The council will have a work session to more thoroughly discuss the 5YRCP during the next meeting on June 18.
Update on proposed dis-annexation response
Mattis shared a brief update about the issues around land annexed to the city in 2015.
He said the council should see a more detailed report next month about the feedback the city has gotten from residents in the area. The city has not received as strong of a response from the property owners in the area as they expected; about a quarter of the owners of 40 properties in the area proposed to be dis-annexed have responded, but the city is still setting up meetings and getting in contact with more property owners.
Mattis also discussed the recent decision by the Elgin ISD school board to disapprove the city’s dis-annexation agreement. During their May meeting, the school board voted unanimously to disapprove the development agreement, which requires certain restrictions on development of the property.
Mattis expressed his surprise about the vote and disappointment about the decision. He said the city had not been aware of the plan to make a decision until after the vote was cast at the school board meeting.
Mayor Pro Tem Jessica Bega asked about the possibility of following up with the school district and clarify the city’s position on the issue.
CARTS official gives update on station
David Marsh, general manager of Capital Area Rural Transportation System (CARTS), presented the plan for their latest planned station in downtown Elgin.

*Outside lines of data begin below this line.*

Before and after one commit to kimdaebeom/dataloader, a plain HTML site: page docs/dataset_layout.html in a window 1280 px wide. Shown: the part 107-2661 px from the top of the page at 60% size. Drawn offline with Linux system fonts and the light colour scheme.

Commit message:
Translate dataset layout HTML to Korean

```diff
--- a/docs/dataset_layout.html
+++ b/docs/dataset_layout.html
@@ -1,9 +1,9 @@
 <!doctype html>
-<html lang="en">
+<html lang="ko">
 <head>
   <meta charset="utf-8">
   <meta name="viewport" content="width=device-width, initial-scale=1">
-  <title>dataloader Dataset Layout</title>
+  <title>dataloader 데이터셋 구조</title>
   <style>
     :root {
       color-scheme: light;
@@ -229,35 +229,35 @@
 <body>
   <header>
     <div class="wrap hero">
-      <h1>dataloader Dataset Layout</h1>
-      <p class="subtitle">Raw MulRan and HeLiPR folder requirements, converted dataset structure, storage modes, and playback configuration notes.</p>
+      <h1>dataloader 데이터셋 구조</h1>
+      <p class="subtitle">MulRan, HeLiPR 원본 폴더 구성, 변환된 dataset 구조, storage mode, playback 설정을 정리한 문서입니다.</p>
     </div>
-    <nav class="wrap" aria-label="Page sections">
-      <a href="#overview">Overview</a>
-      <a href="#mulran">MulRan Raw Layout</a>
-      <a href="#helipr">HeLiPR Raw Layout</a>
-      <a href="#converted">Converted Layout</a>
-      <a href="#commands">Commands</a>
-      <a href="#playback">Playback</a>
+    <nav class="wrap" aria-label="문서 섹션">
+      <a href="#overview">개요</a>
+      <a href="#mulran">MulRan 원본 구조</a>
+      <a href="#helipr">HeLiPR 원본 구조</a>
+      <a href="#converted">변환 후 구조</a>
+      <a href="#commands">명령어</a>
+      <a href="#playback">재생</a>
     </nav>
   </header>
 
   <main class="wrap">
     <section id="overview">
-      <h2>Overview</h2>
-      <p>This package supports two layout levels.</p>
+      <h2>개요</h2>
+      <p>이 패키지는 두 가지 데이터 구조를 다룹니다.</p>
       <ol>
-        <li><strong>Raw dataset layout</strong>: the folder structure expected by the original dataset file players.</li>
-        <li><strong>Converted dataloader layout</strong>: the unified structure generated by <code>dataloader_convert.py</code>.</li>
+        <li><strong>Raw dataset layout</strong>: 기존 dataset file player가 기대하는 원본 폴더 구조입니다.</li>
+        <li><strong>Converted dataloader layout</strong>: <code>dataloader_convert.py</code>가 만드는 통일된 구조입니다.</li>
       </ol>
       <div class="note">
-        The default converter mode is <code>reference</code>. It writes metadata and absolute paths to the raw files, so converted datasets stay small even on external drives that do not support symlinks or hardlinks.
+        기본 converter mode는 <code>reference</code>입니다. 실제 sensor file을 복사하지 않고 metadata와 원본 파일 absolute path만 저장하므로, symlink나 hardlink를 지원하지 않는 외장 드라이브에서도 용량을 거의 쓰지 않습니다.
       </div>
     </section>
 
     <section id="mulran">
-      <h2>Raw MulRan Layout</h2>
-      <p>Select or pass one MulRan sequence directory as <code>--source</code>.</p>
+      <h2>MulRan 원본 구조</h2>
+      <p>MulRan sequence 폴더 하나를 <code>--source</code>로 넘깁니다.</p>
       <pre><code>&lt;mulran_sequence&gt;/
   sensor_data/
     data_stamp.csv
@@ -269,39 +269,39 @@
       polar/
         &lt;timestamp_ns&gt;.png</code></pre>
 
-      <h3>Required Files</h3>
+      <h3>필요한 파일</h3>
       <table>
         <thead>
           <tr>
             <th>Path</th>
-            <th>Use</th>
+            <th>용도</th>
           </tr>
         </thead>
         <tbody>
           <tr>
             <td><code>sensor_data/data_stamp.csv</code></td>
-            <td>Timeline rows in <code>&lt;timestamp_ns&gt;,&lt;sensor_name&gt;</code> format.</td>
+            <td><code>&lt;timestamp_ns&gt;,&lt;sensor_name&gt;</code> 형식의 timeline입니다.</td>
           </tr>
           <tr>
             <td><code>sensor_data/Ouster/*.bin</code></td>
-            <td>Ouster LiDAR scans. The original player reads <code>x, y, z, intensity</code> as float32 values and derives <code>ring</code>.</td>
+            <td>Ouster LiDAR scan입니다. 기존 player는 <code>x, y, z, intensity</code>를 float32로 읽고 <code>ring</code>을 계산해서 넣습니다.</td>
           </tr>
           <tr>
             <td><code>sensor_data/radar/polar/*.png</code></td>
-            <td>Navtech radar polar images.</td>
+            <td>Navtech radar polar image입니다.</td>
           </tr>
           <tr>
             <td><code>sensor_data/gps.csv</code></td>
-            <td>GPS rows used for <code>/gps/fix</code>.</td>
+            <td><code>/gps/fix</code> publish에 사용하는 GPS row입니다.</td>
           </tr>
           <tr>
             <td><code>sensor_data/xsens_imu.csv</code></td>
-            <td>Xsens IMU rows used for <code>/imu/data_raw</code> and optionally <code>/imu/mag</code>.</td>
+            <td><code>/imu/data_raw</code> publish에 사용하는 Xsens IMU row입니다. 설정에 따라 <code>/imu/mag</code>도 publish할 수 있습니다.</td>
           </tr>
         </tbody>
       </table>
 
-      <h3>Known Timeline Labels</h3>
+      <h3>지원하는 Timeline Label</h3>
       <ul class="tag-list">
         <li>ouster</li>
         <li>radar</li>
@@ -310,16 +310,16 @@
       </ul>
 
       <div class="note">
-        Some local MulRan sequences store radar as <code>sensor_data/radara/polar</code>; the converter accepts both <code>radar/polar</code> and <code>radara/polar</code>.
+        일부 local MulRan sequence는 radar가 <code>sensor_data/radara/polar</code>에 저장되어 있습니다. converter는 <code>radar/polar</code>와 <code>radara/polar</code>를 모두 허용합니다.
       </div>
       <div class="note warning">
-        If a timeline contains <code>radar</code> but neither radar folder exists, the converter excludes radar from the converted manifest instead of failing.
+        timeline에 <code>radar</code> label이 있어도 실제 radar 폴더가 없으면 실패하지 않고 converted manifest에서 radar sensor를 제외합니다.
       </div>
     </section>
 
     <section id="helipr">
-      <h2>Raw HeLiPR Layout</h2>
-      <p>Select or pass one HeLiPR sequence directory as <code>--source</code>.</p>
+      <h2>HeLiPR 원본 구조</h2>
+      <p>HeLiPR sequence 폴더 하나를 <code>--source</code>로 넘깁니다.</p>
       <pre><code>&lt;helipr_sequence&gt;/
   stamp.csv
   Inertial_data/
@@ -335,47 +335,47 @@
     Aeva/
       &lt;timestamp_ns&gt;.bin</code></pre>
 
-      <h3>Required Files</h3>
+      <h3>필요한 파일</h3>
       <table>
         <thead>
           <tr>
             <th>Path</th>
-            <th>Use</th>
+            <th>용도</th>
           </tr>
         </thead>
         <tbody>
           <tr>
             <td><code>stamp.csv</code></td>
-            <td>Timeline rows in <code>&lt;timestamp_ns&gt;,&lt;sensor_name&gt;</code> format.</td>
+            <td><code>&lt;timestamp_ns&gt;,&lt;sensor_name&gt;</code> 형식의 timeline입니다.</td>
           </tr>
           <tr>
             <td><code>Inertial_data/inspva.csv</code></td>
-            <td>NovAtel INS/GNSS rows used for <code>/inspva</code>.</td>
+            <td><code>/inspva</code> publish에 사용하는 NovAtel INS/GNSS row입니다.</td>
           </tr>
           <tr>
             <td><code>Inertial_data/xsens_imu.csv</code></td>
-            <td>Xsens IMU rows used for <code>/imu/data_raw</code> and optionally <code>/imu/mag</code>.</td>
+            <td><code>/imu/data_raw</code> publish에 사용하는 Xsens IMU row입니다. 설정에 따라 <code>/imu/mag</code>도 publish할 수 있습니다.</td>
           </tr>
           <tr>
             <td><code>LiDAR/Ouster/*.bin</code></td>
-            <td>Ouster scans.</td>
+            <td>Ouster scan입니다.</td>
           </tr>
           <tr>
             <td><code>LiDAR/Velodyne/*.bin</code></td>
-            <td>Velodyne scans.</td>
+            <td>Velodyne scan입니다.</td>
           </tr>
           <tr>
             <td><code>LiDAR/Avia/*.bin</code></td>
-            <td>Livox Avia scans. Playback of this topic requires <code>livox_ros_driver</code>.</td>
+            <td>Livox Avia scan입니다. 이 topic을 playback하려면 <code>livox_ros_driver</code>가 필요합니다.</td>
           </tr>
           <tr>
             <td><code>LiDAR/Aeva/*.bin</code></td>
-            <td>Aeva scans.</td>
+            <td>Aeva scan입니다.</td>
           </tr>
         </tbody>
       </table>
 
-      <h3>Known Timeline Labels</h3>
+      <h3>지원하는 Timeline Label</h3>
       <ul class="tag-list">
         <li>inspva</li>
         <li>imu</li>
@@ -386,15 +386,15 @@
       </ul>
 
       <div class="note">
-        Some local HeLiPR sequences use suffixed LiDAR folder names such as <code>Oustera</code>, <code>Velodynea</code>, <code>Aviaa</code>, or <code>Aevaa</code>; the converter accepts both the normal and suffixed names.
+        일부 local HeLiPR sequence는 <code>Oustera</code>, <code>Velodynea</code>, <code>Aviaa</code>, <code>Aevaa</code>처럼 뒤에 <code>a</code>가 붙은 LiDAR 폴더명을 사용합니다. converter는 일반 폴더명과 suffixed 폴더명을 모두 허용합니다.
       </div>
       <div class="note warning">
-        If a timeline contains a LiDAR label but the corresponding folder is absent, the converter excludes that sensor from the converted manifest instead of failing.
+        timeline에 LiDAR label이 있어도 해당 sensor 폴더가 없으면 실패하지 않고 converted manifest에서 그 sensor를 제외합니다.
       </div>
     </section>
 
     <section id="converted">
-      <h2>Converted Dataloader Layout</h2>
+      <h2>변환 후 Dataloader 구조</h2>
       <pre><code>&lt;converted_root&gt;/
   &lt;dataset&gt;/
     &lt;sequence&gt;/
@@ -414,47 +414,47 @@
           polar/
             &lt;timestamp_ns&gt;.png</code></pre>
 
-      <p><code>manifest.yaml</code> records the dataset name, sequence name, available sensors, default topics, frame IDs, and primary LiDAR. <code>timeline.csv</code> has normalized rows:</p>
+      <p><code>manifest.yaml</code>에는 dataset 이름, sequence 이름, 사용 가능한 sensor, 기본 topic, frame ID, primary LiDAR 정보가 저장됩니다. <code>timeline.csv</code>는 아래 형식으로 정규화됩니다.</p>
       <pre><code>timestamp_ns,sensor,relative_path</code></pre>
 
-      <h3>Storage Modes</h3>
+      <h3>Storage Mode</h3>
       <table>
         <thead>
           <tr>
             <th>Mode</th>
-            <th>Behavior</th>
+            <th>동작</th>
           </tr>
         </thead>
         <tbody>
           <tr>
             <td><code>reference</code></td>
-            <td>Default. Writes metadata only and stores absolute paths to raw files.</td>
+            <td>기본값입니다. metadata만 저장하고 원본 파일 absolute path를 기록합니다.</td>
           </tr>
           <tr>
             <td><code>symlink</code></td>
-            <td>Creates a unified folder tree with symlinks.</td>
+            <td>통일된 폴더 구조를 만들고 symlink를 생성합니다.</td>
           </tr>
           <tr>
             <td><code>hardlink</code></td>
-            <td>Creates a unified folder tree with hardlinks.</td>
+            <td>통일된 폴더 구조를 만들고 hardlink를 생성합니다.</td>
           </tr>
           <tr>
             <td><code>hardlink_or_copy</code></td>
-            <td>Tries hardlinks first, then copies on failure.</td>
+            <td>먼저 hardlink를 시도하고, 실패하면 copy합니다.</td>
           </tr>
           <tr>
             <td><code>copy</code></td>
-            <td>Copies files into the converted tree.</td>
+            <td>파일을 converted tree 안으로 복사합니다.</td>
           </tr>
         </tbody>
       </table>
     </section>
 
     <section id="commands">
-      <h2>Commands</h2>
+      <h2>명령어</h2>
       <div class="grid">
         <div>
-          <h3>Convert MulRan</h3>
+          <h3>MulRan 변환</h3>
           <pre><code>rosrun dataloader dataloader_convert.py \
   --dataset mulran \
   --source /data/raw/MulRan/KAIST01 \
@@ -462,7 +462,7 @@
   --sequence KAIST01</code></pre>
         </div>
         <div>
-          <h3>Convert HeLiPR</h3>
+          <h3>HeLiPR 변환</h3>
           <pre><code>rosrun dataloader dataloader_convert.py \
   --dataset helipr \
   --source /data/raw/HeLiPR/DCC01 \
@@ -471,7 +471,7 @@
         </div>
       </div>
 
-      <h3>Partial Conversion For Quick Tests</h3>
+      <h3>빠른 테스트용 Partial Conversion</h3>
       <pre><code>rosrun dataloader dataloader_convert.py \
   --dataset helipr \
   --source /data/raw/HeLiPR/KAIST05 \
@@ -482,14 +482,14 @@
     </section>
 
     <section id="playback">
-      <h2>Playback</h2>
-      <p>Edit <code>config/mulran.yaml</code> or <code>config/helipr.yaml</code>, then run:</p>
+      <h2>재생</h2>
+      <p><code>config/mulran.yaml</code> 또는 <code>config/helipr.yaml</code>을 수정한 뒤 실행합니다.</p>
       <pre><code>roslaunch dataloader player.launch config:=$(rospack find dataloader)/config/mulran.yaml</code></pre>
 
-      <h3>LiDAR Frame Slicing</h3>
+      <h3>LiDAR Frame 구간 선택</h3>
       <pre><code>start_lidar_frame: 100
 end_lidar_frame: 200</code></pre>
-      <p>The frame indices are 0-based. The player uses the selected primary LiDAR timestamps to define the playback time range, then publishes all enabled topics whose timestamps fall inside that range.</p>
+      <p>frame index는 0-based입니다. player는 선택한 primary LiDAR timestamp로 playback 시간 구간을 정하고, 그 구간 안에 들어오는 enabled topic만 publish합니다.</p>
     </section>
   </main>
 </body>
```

The CARTS district is responsible for transit service within the nine counties surrounding Austin. The district serves the non-urbanized areas of these nine counties as well as the San Marcos urbanized area. In Elgin, CARTS currently operates its interurban coach, its country bus and its 990 metro connector. The interurban coach connects rural areas to a central point in Austin, the country bus picks up individuals at their rural homes, and the metro connector, a collaboration with CapMetro in Austin, travels from Elgin and Manor to Austin.

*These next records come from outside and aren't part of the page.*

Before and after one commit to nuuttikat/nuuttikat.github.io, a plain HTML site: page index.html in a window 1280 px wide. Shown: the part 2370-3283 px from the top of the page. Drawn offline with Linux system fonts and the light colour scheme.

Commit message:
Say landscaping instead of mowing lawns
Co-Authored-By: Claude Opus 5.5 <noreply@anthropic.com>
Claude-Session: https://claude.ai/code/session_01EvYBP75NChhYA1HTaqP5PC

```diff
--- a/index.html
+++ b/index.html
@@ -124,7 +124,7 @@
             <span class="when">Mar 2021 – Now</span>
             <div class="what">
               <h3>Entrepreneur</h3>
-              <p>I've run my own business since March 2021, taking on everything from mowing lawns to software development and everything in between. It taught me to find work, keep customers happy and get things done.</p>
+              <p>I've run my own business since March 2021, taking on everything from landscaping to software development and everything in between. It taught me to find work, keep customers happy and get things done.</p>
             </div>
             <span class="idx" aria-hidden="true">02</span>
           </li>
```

CARTS currently operates nine bus stations throughout their district. Their next CARTS station will be built in Elgin and will also be a Greyhound bus station. It will be located at the southwest corner of Avenue C and Central Avenue, drawing design inspiration from the Elgin Depot and using blue glazed brick from Butler Brick.
“It will be an asset to the community,” Marsh said.
CARTS already has construction designs ready and have just hired an architecture firm to finish the project. Marsh hopes to start construction by September or October, and construction will probably take about a year.